That was 12 years ago, I was 20 years old. I spent 10 years in refugee camps before I was granted a UN Refugee Visa, and a plane ticket for New York. My English at that time was poor, I was afraid of this enormous city. I was homesick. I was lonely. I was scared.
Extraordinary people welcomed me. They found me a home, they helped me fill out my paperwork, they found me a job, they introduced me to people such as the team at Eat Offbeat, a caterer who hires refugee chefs to showcase food from around the world. I was able to start a new life in my new country.
Still, sometimes, I feel homesick. So I open the bag I brought with me 12 years ago. Spices, scents, flavors, memories jump out at me. The only thing that I was really able to take with me is the cuisine of my mother, of my place. So I cook and instantly I travel back there.”
The Refugee Food Festival is a celebration throughout the world of lives like Bilal’s. During the Refugee Food Festival we have the privilege to share the special stories of refugee chefs and the unique flavors that reflect their heritage.
For a few days around June 20th, which is World Refugee Day, refugee chefs are invited to cook a pop-up dinner with the Executive Chefs in some of the best restaurants across the globe, in cities like Paris, London, San Francisco, Copenhagen, Madrid, and of course New York City.
This cooking collaboration introduces people to the cuisines of the refugee chef’s native land, and starts a conversation about the refugee crisis around the world. It also helps people understand all the good things that refugees bring to their new countries, and it makes the chefs feel they’re a real part of their new communities.
Started in Paris in 2016, the Refugee Food Festival has rapidly spread to 15 cities in 9 countries. 2019 is New York and San Francisco’s second edition, and the restaurant and chef communities in both cities have responded with enthusiasm and generosity. The Festival is still open to new restaurants partnering with us to invite a refugee chef into their kitchen and collaborate on a dinner in time for the week of June 20th.
Spices, scents, flavors, memories jump out at me. The only thing that I was really able to take with me is the cuisine of my mother, of my place. So I cook and instantly I travel back there. ~ Bilal

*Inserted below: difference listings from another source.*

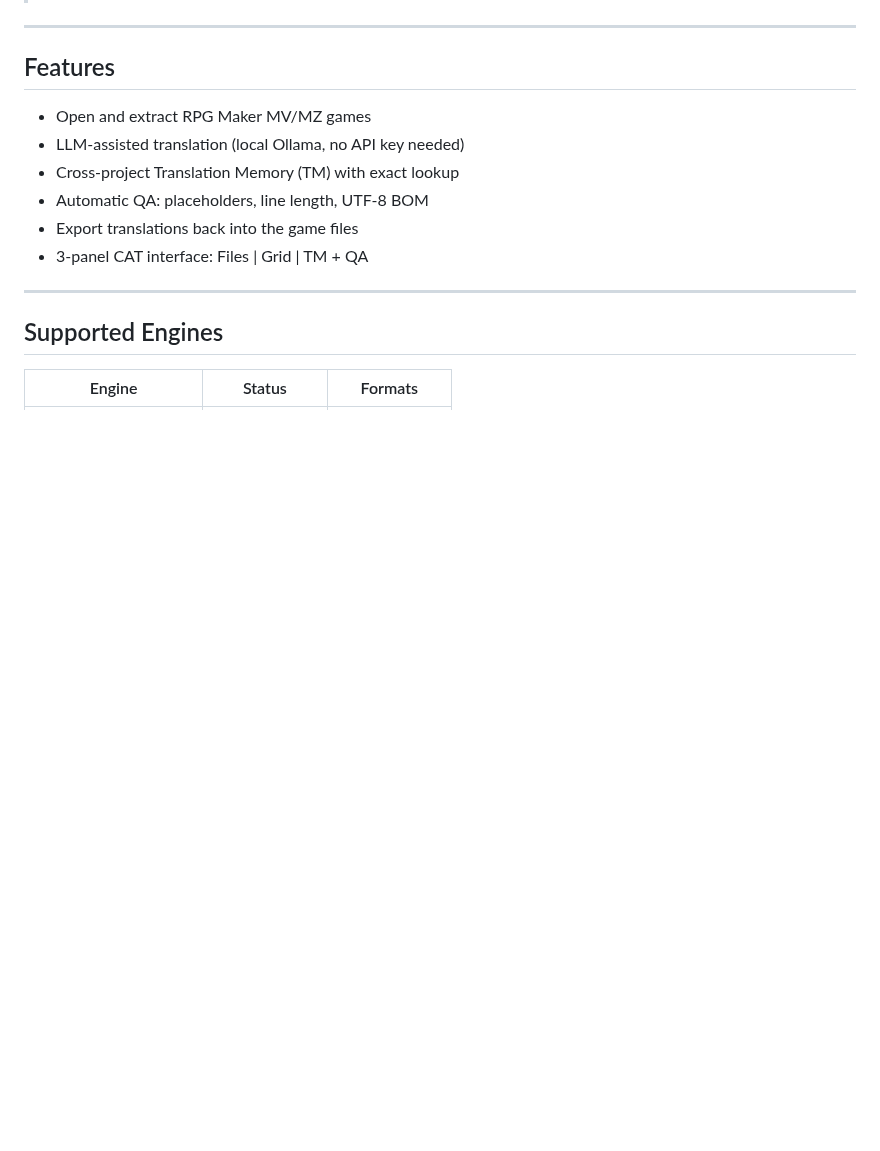
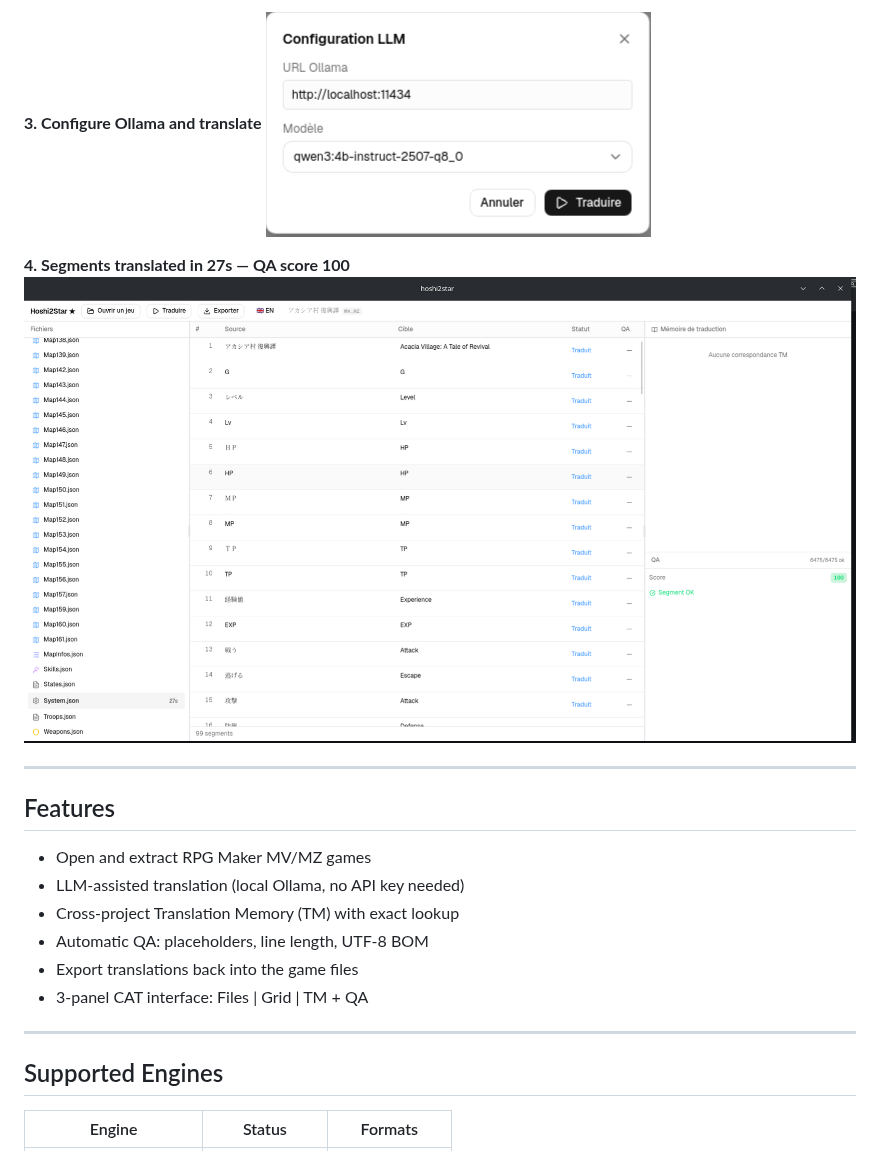
Before and after one commit to KATBlackCoder/Hoshi2Star, a Markdown page: README.md, the part around one of its changes. GitHub-like rendering; pictures changed too: docs/screenshots/04-segments-translated.png (added), docs/screenshots/06-llm-config.png (added); blank space fills up the shorter version.

Commit message:
docs: add screenshots to README
6 screenshots renamed and integrated into README.md and README.fr.md
with Before/After comparison table and 4-step walkthrough.
<noreply@anthropic.com>

```diff
--- a/README.md
+++ b/README.md
@@ -12,3 +26,8 @@
+**3. Configure Ollama and translate**
+![LLM configuration](docs/screenshots/06-llm-config.png)
+
+**4. Segments translated in 27s — QA score 100**
+![Segments after translation](docs/screenshots/04-segments-translated.png)
 
 ---
 
```
Also changed, not shown: other parts of README.md (+15 -1 lines), README.fr.md (+20 -1 lines), docs/journal/2026-05-25-docs-screenshots.md (added, +67 -0 lines), docs/screenshots/02-hoshi2star-empty.png (added), docs/screenshots/03-segments-before.png (added), 2 other files.
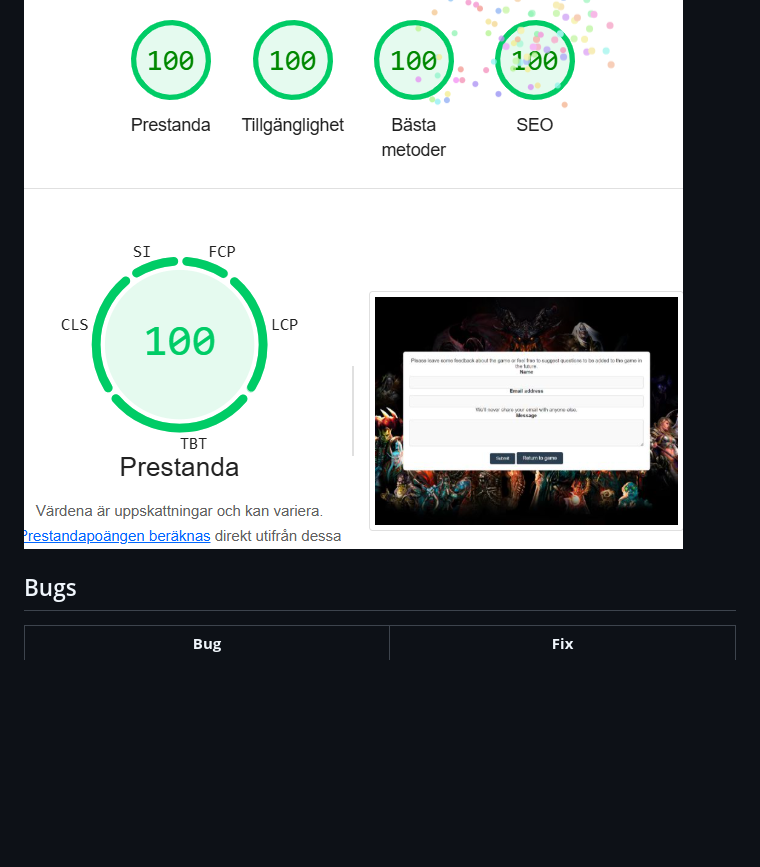
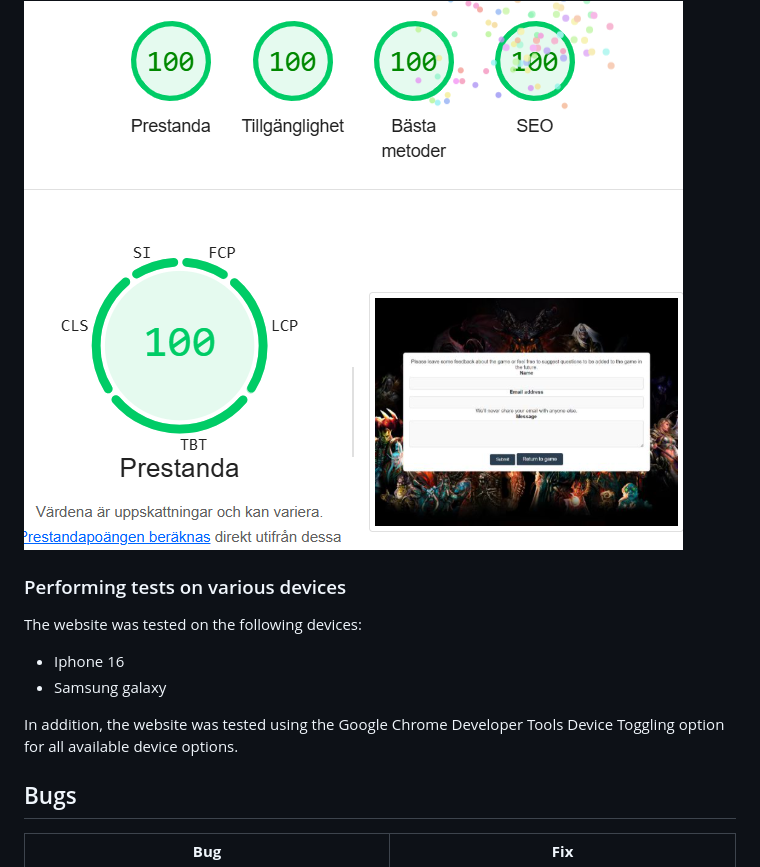
Before and after one commit to DanielE-J/WoW-Quiz, a Markdown page: README.md, the part around the change. GitHub-like rendering; folded sections open; blank space fills up the shorter version.

Commit message:
added perfroming test

```diff
--- a/README.md
+++ b/README.md
@@ -218,6 +218,14 @@ Google Lighthouse in Google Chrome Developer Tools was used to test the performa
 <img src="assets/readme_images/lighousecontact.jpg">
 </details>
 
+### Performing tests on various devices
+The website was tested on the following devices:
+
+* Iphone 16
+* Samsung galaxy
+
+In addition, the website was tested using the Google Chrome Developer Tools Device Toggling option for all available device options.
+
 
 
 
```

The Refugee Food Festival is gaining traction every year. All of us who are involved hope that more and more chefs and restaurants will participate! We also hope that restaurant-goers in these fifteen cities will join us, and for one night travel to a far-away land through the amazing transportive power of food.
Maybe then we will be able to understand the words of the great Palestinian poet Mahmoud Darwish:
Dearly I yearn for my mother’s bread,
My mother’s coffee,
Mother’s brushing touch.
Childhood is raised in me,
Day upon day in me.
And I so cherish life.
Because if I died,
My mother’s tears would shame me.
As an immigrant in New York City and a volunteer for the Refugee Food Festival, I ask myself, where better than NYC for a festival of foods from countries whose citizens we have recently welcomed? This city was built by refugees and immigrants, driven by their desire to bring their culture to a new home. All of the cities celebrating the Refugee Food Festival have benefitted from the cultural and culinary diversity that refugees and immigrants bring. So let’s show the world that we have open hearts by opening our kitchens to refugee chefs.
Check out CulEpi’s article on the amazing dinner with Chef Nasrin (pictured above) in 2018! We hope you’ll get inspired to participate in the Festival this year!